[Web interface edit records]
● ● ● ● ● ● ●
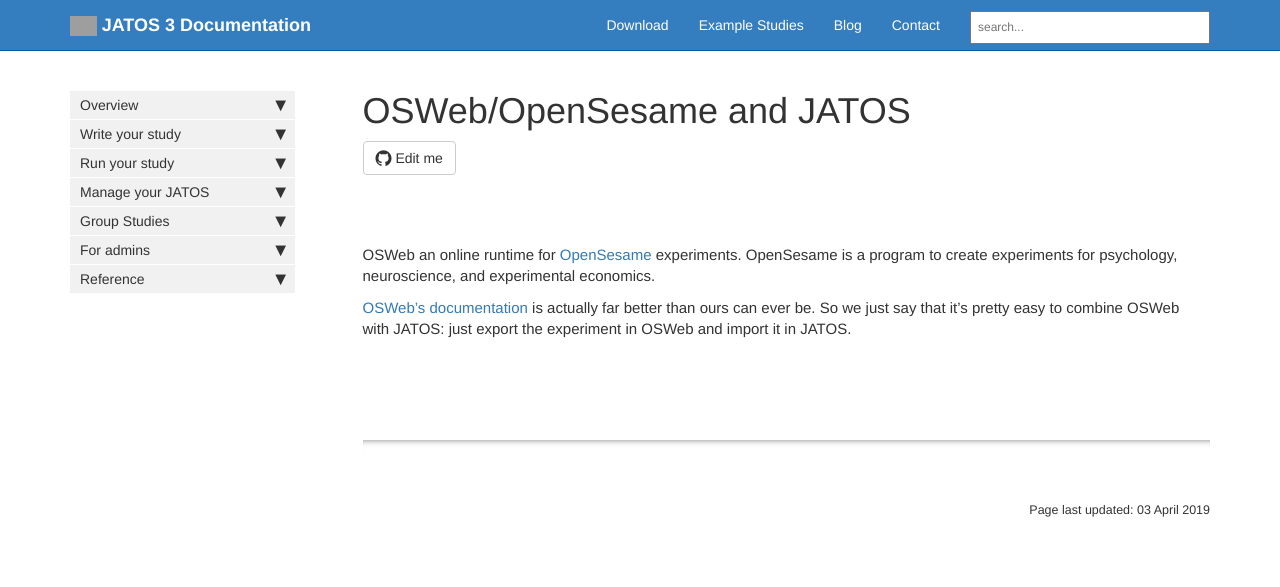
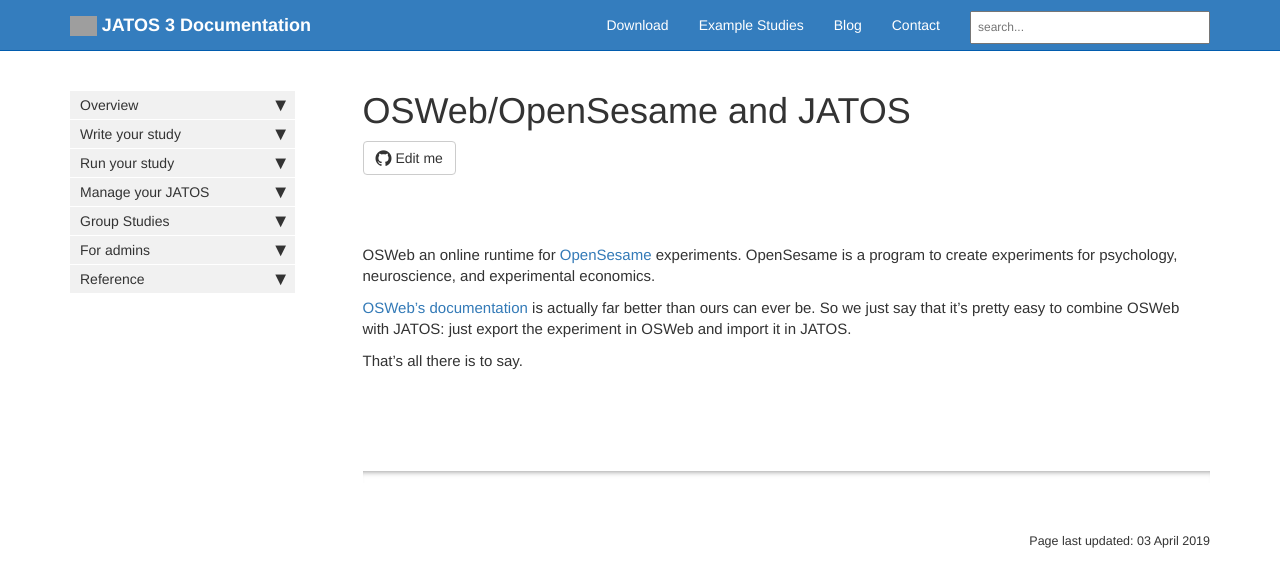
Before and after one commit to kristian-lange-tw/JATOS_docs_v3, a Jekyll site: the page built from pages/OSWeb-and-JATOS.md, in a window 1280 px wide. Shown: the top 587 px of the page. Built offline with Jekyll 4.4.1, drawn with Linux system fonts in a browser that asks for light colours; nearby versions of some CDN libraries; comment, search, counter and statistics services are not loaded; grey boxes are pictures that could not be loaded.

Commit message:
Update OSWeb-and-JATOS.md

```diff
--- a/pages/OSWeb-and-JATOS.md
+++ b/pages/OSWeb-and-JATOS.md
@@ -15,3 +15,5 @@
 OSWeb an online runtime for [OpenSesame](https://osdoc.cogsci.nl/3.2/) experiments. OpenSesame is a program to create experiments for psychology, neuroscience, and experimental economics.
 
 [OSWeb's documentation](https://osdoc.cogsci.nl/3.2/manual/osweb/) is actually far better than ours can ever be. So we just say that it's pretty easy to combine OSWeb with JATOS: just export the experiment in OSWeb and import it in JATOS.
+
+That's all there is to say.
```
● ● ● ● ● ● ●
* _The problem_
In your copy, please omit the pictures and print every line of the records exactly.

* _Answer for the task_
Before and after one commit to kristian-lange-tw/JATOS_docs_v3, a Jekyll site: the page built from pages/OSWeb-and-JATOS.md, in a window 1280 px wide. Shown: the top 587 px of the page. Built offline with Jekyll 4.4.1, drawn with Linux system fonts in a browser that asks for light colours; nearby versions of some CDN libraries; comment, search, counter and statistics services are not loaded; grey boxes are pictures that could not be loaded.

Commit message:
Update OSWeb-and-JATOS.md

```diff
--- a/pages/OSWeb-and-JATOS.md
+++ b/pages/OSWeb-and-JATOS.md
@@ -15,3 +15,5 @@
 OSWeb an online runtime for [OpenSesame](https://osdoc.cogsci.nl/3.2/) experiments. OpenSesame is a program to create experiments for psychology, neuroscience, and experimental economics.
 
 [OSWeb's documentation](https://osdoc.cogsci.nl/3.2/manual/osweb/) is actually far better than ours can ever be. So we just say that it's pretty easy to combine OSWeb with JATOS: just export the experiment in OSWeb and import it in JATOS.
+
+That's all there is to say.
```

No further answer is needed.